The Relationship Between Well-Being and Meaning-Making in Kinship Caregivers

Daniel L. Cavanaugh, Carolyn G. Sutherby, Elizabeth Sharda, Anne K. Hughes, Amanda T. Woodward - Children and Youth Services Review



This exploratory study provides early research to understand the relationship between levels of meaning-making and well-being in kinship caregivers. It is hypothesized that there will be a positive correlation between meaning-making and well-being.


A cross-sectional sample of 152 kinship caregivers from four partner organizations across the United States completed a survey that included measures of meaning-making and well-being. The results of this survey were analyzed with bivariate correlations and multivariate linear regression to examine the relationship between the two variables.


Bivariate analysis demonstrated a significant, moderate, and positive relationship between meaning-making and well-being. Using multivariate linear regression, it was determined that no confounding demographic covariates were responsible for the results. Additionally, no demographic covariates were found to lead to significant differences in caregiver well-being.

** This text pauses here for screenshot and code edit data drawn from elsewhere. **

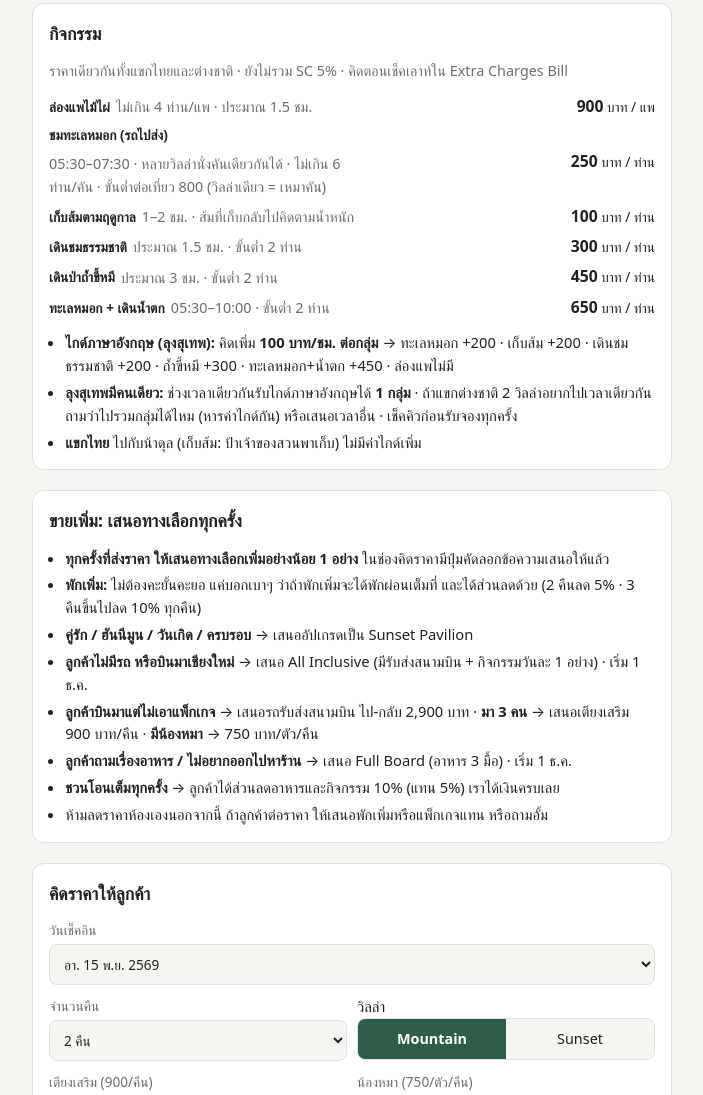
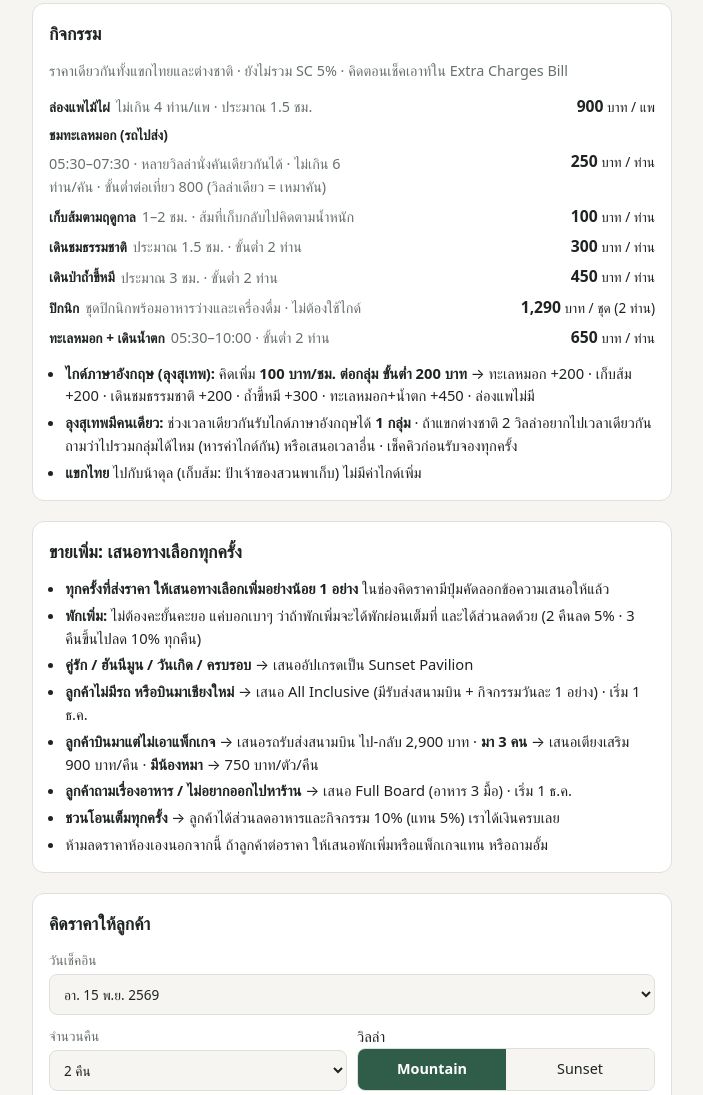
Before and after one commit to um27722/kongfang-rates, a plain HTML site: page index.html in a window 1280 px wide. Shown: the part 1756-2851 px from the top of the page, without its empty margins (288-991 px from the left). Drawn offline with Linux system fonts and the light colour scheme; a web font is replaced by a local one.

Commit message:
Add picnic set; English guide minimum 200
Co-Authored-By: Claude Opus 5.5 <noreply@anthropic.com>
Claude-Session: https://claude.ai/code/session_01B9Jv2YWN59NEeneTaYhjsg

```diff
--- a/index.html
+++ b/index.html
@@ -170,10 +170,11 @@ textarea.copybox{width:100%;font:inherit;font-size:.85rem;border:1px solid var(-
       <div class="v"><div class="vname">เก็บส้มตามฤดูกาล<br><span class="sub" style="font-weight:400">1–2 ชม. · ส้มที่เก็บกลับไปคิดตามน้ำหนัก</span></div><div class="prices num"><b>100</b> บาท / ท่าน</div></div>
       <div class="v"><div class="vname">เดินชมธรรมชาติ<br><span class="sub" style="font-weight:400">ประมาณ 1.5 ชม. · ขั้นต่ำ 2 ท่าน</span></div><div class="prices num"><b>300</b> บาท / ท่าน</div></div>
       <div class="v"><div class="vname">เดินป่าถ้ำขี้หมี<br><span class="sub" style="font-weight:400">ประมาณ 3 ชม. · ขั้นต่ำ 2 ท่าน</span></div><div class="prices num"><b>450</b> บาท / ท่าน</div></div>
+      <div class="v"><div class="vname">ปิกนิก<br><span class="sub" style="font-weight:400">ชุดปิกนิกพร้อมอาหารว่างและเครื่องดื่ม · ไม่ต้องใช้ไกด์</span></div><div class="prices num"><b>1,290</b> บาท / ชุด (2 ท่าน)</div></div>
       <div class="v"><div class="vname">ทะเลหมอก + เดินน้ำตก<br><span class="sub" style="font-weight:400">05:30–10:00 · ขั้นต่ำ 2 ท่าน</span></div><div class="prices num"><b>650</b> บาท / ท่าน</div></div>
     </div>
     <ul class="rules">
-      <li><b>ไกด์ภาษาอังกฤษ (ลุงสุเทพ):</b> คิดเพิ่ม <b>100 บาท/ชม. ต่อกลุ่ม</b> → ทะเลหมอก +200 · เก็บส้ม +200 · เดินชมธรรมชาติ +200 · ถ้ำขี้หมี +300 · ทะเลหมอก+น้ำตก +450 · ล่องแพไม่มี</li>
+      <li><b>ไกด์ภาษาอังกฤษ (ลุงสุเทพ):</b> คิดเพิ่ม <b>100 บาท/ชม. ต่อกลุ่ม ขั้นต่ำ 200 บาท</b> → ทะเลหมอก +200 · เก็บส้ม +200 · เดินชมธรรมชาติ +200 · ถ้ำขี้หมี +300 · ทะเลหมอก+น้ำตก +450 · ล่องแพไม่มี</li>
       <li><b>ลุงสุเทพมีคนเดียว:</b> ช่วงเวลาเดียวกันรับไกด์ภาษาอังกฤษได้ <b>1 กลุ่ม</b> · ถ้าแขกต่างชาติ 2 วิลล่าอยากไปเวลาเดียวกัน ถามว่าไปรวมกลุ่มได้ไหม (หารค่าไกด์กัน) หรือเสนอเวลาอื่น · เช็คคิวก่อนรับจองทุกครั้ง</li>
       <li><b>แขกไทย</b> ไปกับน้าดุล (เก็บส้ม: ป้าเจ้าของสวนพาเก็บ) ไม่มีค่าไกด์เพิ่ม</li>
     </ul>
```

Future research should be conducted to gain a deeper understanding of the relationship between meaning-making and well-being in kinship caregivers. Additionally, clinicians may use this as a starting point to integrate discussion of meaning-making into caregiver support groups.